§ Your objective
Whenever "avec" appears in a line, please copy that line from the data.

§ Information provided
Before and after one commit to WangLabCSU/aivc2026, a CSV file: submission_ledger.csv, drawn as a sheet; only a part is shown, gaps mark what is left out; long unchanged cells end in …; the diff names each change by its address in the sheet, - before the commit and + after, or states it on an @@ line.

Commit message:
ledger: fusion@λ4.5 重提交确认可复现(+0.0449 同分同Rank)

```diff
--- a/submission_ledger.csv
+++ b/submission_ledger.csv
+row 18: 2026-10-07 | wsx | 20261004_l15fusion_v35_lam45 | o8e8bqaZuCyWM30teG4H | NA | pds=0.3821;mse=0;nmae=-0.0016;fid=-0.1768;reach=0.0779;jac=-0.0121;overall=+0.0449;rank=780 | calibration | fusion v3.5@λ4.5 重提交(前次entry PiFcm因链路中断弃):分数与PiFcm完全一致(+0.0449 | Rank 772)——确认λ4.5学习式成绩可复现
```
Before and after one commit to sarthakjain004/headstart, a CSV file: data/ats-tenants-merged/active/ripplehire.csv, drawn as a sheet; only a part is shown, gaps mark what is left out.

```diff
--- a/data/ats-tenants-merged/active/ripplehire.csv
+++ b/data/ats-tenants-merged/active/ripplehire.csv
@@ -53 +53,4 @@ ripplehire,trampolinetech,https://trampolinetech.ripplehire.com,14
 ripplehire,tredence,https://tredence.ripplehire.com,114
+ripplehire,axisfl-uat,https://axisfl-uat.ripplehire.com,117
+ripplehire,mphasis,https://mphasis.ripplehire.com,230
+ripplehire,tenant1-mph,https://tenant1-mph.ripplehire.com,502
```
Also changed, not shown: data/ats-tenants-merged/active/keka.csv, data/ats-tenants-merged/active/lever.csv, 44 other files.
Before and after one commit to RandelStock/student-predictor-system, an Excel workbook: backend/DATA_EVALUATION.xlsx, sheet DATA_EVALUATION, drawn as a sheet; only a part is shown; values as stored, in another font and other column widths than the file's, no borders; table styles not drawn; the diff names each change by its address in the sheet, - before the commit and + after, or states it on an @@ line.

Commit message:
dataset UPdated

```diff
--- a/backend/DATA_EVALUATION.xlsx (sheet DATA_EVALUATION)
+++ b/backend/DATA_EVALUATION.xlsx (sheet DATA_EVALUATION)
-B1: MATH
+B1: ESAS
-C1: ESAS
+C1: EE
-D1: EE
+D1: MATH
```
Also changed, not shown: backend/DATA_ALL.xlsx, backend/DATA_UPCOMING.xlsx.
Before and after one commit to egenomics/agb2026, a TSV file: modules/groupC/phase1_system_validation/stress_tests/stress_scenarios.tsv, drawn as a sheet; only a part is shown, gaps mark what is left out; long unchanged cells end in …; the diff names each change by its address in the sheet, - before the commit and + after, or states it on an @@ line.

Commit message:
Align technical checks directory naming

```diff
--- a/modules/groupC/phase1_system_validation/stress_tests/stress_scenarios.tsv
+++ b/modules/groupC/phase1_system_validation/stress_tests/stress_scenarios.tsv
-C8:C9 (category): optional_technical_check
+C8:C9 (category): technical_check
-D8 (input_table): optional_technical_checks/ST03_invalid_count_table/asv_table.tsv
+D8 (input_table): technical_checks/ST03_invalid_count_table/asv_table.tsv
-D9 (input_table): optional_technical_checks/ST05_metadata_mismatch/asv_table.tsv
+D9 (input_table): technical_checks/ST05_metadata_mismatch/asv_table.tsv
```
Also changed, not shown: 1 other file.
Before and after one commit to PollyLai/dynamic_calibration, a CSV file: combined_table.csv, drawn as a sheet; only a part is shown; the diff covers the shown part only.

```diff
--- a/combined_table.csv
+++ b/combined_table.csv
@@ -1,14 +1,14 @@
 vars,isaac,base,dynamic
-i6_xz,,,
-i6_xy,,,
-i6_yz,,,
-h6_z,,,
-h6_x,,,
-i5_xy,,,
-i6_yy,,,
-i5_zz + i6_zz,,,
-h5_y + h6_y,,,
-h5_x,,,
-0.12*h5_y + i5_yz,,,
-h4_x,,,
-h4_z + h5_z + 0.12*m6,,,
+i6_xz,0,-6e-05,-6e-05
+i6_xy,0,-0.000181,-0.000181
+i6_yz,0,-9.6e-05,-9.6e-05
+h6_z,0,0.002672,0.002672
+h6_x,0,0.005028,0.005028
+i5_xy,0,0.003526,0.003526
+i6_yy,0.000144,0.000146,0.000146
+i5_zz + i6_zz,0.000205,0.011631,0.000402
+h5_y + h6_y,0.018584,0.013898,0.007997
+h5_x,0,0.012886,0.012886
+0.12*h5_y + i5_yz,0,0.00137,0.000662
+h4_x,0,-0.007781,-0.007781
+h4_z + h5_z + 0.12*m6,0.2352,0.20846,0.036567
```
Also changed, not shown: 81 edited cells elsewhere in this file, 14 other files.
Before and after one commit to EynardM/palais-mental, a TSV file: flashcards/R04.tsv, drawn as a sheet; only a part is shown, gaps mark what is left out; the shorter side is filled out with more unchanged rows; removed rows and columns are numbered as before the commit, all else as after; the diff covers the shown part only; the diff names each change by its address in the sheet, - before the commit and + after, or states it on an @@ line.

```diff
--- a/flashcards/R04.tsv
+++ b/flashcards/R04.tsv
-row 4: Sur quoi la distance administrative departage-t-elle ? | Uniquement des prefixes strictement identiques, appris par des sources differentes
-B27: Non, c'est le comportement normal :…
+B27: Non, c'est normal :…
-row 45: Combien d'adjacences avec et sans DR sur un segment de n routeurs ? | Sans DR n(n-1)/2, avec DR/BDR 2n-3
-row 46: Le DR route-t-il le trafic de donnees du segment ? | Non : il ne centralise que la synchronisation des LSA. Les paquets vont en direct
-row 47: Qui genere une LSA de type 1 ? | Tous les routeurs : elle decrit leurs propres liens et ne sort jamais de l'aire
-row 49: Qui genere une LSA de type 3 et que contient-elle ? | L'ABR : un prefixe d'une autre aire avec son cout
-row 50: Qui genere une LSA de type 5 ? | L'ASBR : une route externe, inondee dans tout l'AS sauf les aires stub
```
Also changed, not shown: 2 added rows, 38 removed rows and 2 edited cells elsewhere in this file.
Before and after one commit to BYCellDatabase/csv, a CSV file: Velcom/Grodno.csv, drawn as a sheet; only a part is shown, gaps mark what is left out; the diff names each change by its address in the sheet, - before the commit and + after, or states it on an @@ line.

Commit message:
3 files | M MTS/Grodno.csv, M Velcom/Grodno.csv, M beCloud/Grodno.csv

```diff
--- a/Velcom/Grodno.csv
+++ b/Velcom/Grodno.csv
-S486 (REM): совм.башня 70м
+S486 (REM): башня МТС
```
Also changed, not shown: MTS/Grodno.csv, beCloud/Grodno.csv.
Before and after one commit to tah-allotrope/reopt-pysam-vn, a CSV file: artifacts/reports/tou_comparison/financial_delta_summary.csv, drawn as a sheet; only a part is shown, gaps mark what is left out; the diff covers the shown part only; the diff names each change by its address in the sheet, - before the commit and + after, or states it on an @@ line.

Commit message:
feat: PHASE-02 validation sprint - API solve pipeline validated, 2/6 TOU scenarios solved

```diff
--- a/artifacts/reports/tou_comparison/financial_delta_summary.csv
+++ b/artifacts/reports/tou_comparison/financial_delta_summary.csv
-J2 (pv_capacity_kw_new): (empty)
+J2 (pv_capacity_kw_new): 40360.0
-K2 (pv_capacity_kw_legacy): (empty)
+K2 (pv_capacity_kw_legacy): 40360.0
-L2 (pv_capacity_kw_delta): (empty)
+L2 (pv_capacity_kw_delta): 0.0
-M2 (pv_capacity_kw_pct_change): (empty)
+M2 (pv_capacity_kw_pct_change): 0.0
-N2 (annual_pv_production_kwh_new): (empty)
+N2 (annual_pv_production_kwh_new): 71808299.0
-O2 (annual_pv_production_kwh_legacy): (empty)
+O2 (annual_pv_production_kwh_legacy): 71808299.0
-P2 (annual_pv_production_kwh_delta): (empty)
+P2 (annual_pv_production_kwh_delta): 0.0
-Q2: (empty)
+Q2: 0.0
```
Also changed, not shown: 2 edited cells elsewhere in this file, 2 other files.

§ Reply to the exercise
-row 45: Combien d'adjacences avec et sans DR sur un segment de n routeurs ? | Sans DR n(n-1)/2, avec DR/BDR 2n-3
-row 49: Qui genere une LSA de type 3 et que contient-elle ? | L'ABR : un prefixe d'une autre aire avec son cout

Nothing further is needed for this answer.